YOUR INSTRUCTIONS:
Whenever a line below holds the word "http", count it; please give only the final number.

>>

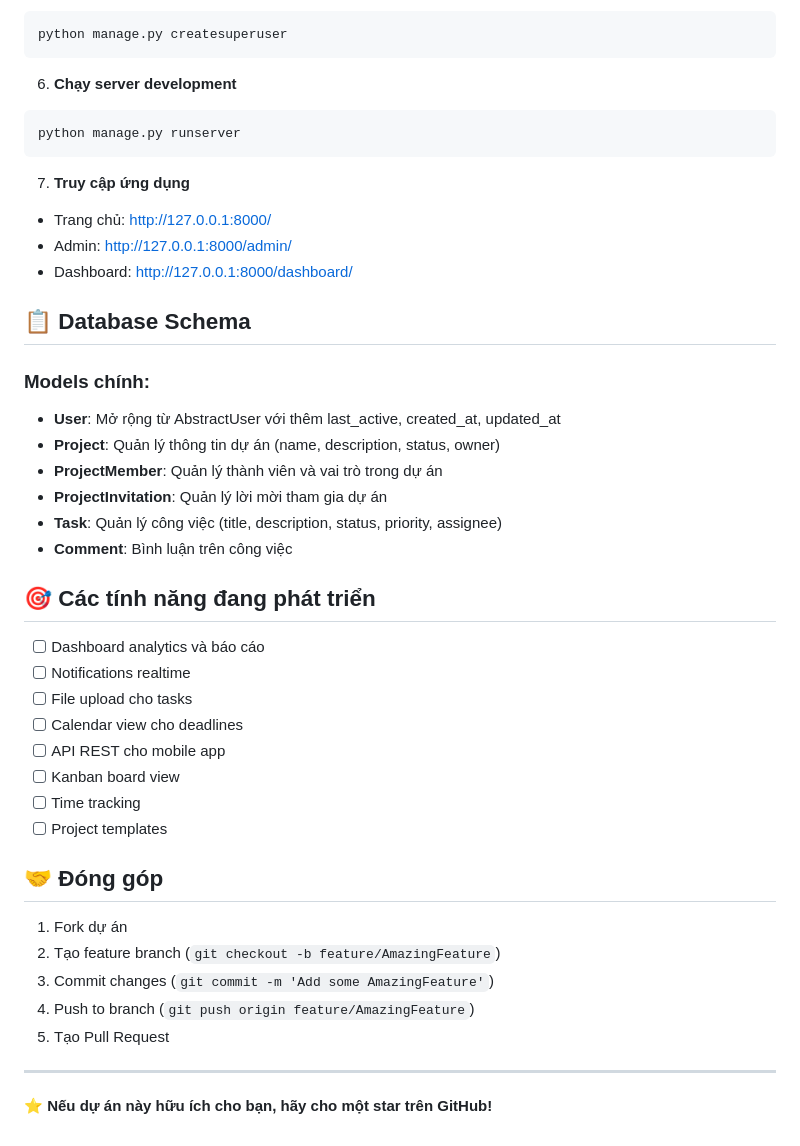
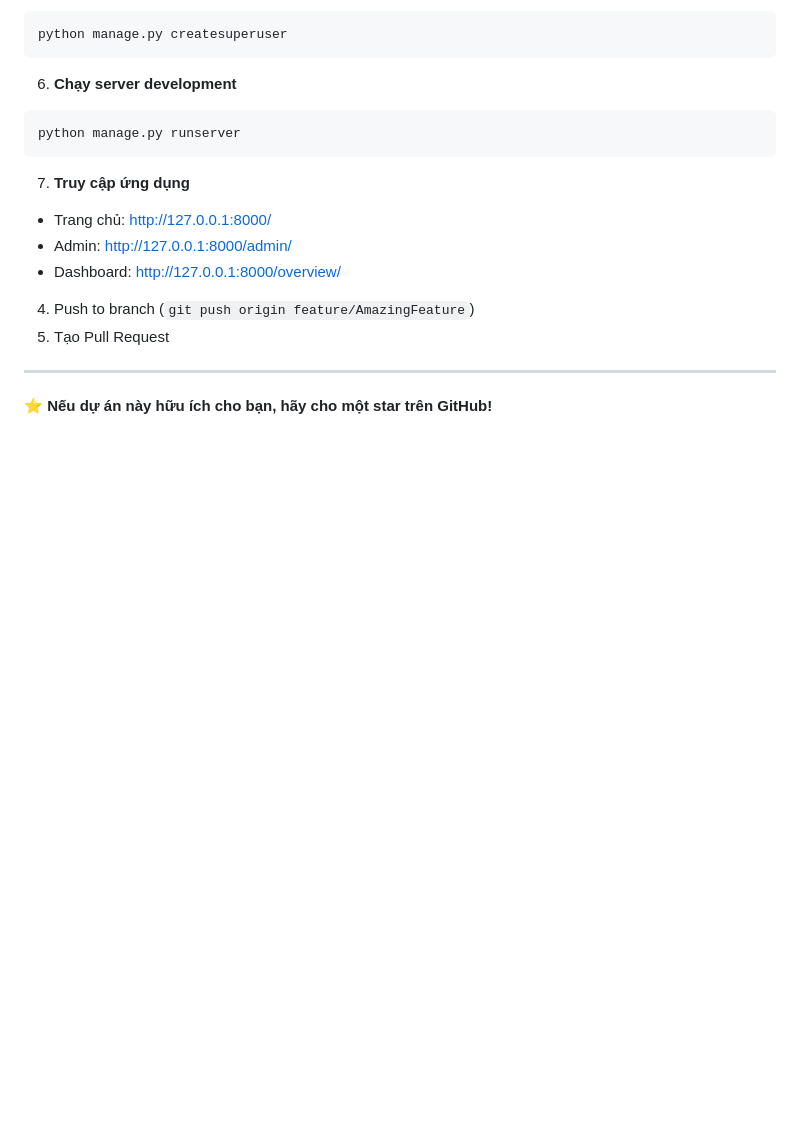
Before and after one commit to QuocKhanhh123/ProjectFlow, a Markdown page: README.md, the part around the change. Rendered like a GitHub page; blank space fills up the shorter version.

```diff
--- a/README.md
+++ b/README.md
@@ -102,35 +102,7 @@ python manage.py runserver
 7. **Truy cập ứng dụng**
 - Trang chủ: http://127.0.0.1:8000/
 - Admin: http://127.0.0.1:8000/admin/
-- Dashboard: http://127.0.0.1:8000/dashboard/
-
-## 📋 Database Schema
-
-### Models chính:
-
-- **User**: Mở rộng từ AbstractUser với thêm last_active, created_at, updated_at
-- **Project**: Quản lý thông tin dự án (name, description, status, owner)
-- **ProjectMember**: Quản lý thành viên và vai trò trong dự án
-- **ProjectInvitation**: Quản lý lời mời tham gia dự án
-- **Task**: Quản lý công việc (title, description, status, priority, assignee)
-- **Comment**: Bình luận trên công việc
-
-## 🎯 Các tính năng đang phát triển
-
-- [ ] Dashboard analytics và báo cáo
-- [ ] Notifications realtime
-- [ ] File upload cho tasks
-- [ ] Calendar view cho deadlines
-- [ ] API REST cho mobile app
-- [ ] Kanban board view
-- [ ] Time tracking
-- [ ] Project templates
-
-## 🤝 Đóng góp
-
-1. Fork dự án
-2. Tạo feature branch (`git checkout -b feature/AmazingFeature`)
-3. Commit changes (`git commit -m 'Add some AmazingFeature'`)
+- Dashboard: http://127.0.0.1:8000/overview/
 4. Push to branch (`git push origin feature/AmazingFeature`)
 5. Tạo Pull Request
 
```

<<

TASK RESULT:
4